Exactly as written and without the pictures, output the entries below.
****
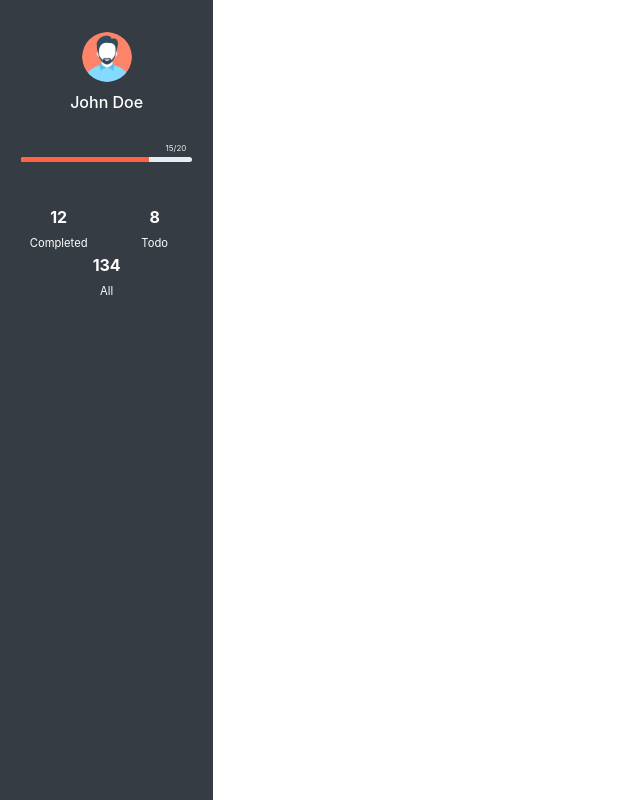
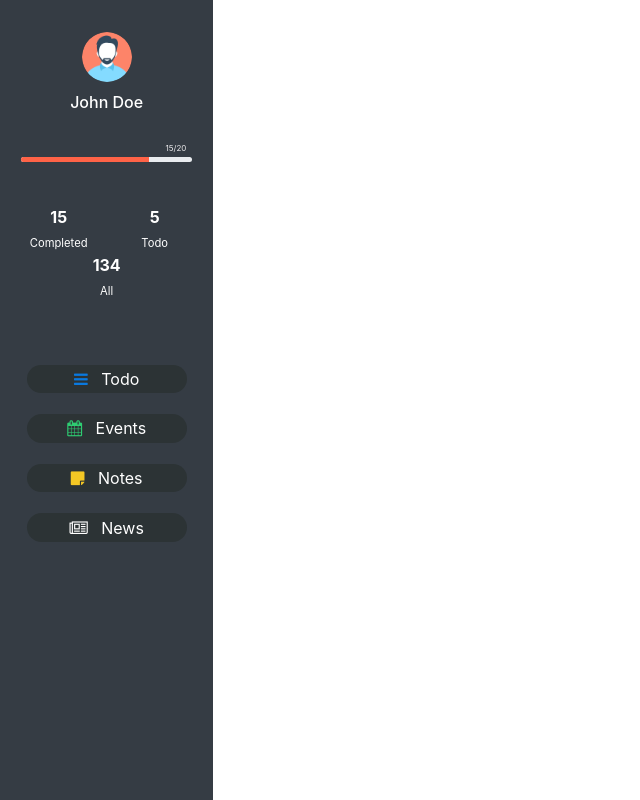
Before and after one commit to Gokul-ramalingam/Taskist, an Angular app: page /profile in a window 1280 px wide. Shown: the whole page, without its empty margins (0-640 px from the left). Built offline with nearby package versions, Linux system fonts and the light colour scheme.

Commit message:
Update in profile component

```diff
--- a/src/app/profile/profile.component.css
+++ b/src/app/profile/profile.component.css
@@ -64,10 +64,47 @@
     font-size: .7em;
 }
 
-/*
-.activity1{
-    margin:0% 12% 0% 0%;
+.menu{
+text-align:center;
+margin:25% 0% 0% 0%;
 }
-.activity2{
-    margin:0% 25% 0% 0%;
-} */
+
+.todo,.events,.notes,.news{
+    width: 75%;
+    outline: none;
+    border: none;
+    margin: 5%;
+    border-radius: 50px;
+    background-color: #2C3335;
+    color: #ffffff;
+    padding:1% 0% 1% 0%;
+    cursor: pointer;
+}
+
+.todoIcon{
+    color: #0A79DF;
+}
+
+.eventsIcon{
+    color:#2ecc72;
+}
+
+.notesIcon{
+    color:#F4C724;
+}
+
+.todo:hover{
+    background-color: #FF3031;
+}
+
+.events:hover{
+    background-color: #FF3031;
+}
+
+.notes:hover{
+    background-color: #FF3031;
+}
+
+.news:hover{
+    background-color: #FF3031;
+}
--- a/src/app/profile/profile.component.html
+++ b/src/app/profile/profile.component.html
@@ -9,11 +9,11 @@
          </div>
          <div class="row details">
             <div class="col completed">
-                <b>12</b><br>
+                <b>15</b><br>
                 <span class="activity">Completed</span>
             </div>
             <div class="col remaining">
-                <b>8</b><br>
+                <b>5</b><br>
                 <span class="activity">Todo</span>
             </div>
             <div class="col total">
@@ -22,6 +22,27 @@
             </div>
         </div>
     </div>
+    <div class="menu">
+        <button class="todo">
+        <i class="fa fa-bars todoIcon"></i>&nbsp;&nbsp;
+        <span class="todoItem">Todo</span>
+    </button>
+    <br>
+    <button class="events">
+        <i class="fa fa-calendar eventsIcon"></i>&nbsp;&nbsp;
+        <span class="eventsItem">Events</span>
+    </button>
+    <br>
+    <button class="notes">
+        <i class="fa fa-sticky-note notesIcon"></i>&nbsp;&nbsp;
+        <span class="notesItem">Notes</span>
+    </button>
+    <br>
+    <button class="news">
+        <i class="fa fa-newspaper-o newsIcon"></i>&nbsp;&nbsp;
+        <span class="newstem">News</span>
+    </button>
+    </div>
 </div>
 <div class="col-10 col-sm-7 col-md-10 list">
 
```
****
Response —
Before and after one commit to Gokul-ramalingam/Taskist, an Angular app: page /profile in a window 1280 px wide. Shown: the whole page, without its empty margins (0-640 px from the left). Built offline with nearby package versions, Linux system fonts and the light colour scheme.

Commit message:
Update in profile component

```diff
--- a/src/app/profile/profile.component.css
+++ b/src/app/profile/profile.component.css
@@ -64,10 +64,47 @@
     font-size: .7em;
 }
 
-/*
-.activity1{
-    margin:0% 12% 0% 0%;
+.menu{
+text-align:center;
+margin:25% 0% 0% 0%;
 }
-.activity2{
-    margin:0% 25% 0% 0%;
-} */
+
+.todo,.events,.notes,.news{
+    width: 75%;
+    outline: none;
+    border: none;
+    margin: 5%;
+    border-radius: 50px;
+    background-color: #2C3335;
+    color: #ffffff;
+    padding:1% 0% 1% 0%;
+    cursor: pointer;
+}
+
+.todoIcon{
+    color: #0A79DF;
+}
+
+.eventsIcon{
+    color:#2ecc72;
+}
+
+.notesIcon{
+    color:#F4C724;
+}
+
+.todo:hover{
+    background-color: #FF3031;
+}
+
+.events:hover{
+    background-color: #FF3031;
+}
+
+.notes:hover{
+    background-color: #FF3031;
+}
+
+.news:hover{
+    background-color: #FF3031;
+}
--- a/src/app/profile/profile.component.html
+++ b/src/app/profile/profile.component.html
@@ -9,11 +9,11 @@
          </div>
          <div class="row details">
             <div class="col completed">
-                <b>12</b><br>
+                <b>15</b><br>
                 <span class="activity">Completed</span>
             </div>
             <div class="col remaining">
-                <b>8</b><br>
+                <b>5</b><br>
                 <span class="activity">Todo</span>
             </div>
             <div class="col total">
@@ -22,6 +22,27 @@
             </div>
         </div>
     </div>
+    <div class="menu">
+        <button class="todo">
+        <i class="fa fa-bars todoIcon"></i>&nbsp;&nbsp;
+        <span class="todoItem">Todo</span>
+    </button>
+    <br>
+    <button class="events">
+        <i class="fa fa-calendar eventsIcon"></i>&nbsp;&nbsp;
+        <span class="eventsItem">Events</span>
+    </button>
+    <br>
+    <button class="notes">
+        <i class="fa fa-sticky-note notesIcon"></i>&nbsp;&nbsp;
+        <span class="notesItem">Notes</span>
+    </button>
+    <br>
+    <button class="news">
+        <i class="fa fa-newspaper-o newsIcon"></i>&nbsp;&nbsp;
+        <span class="newstem">News</span>
+    </button>
+    </div>
 </div>
 <div class="col-10 col-sm-7 col-md-10 list">
 
```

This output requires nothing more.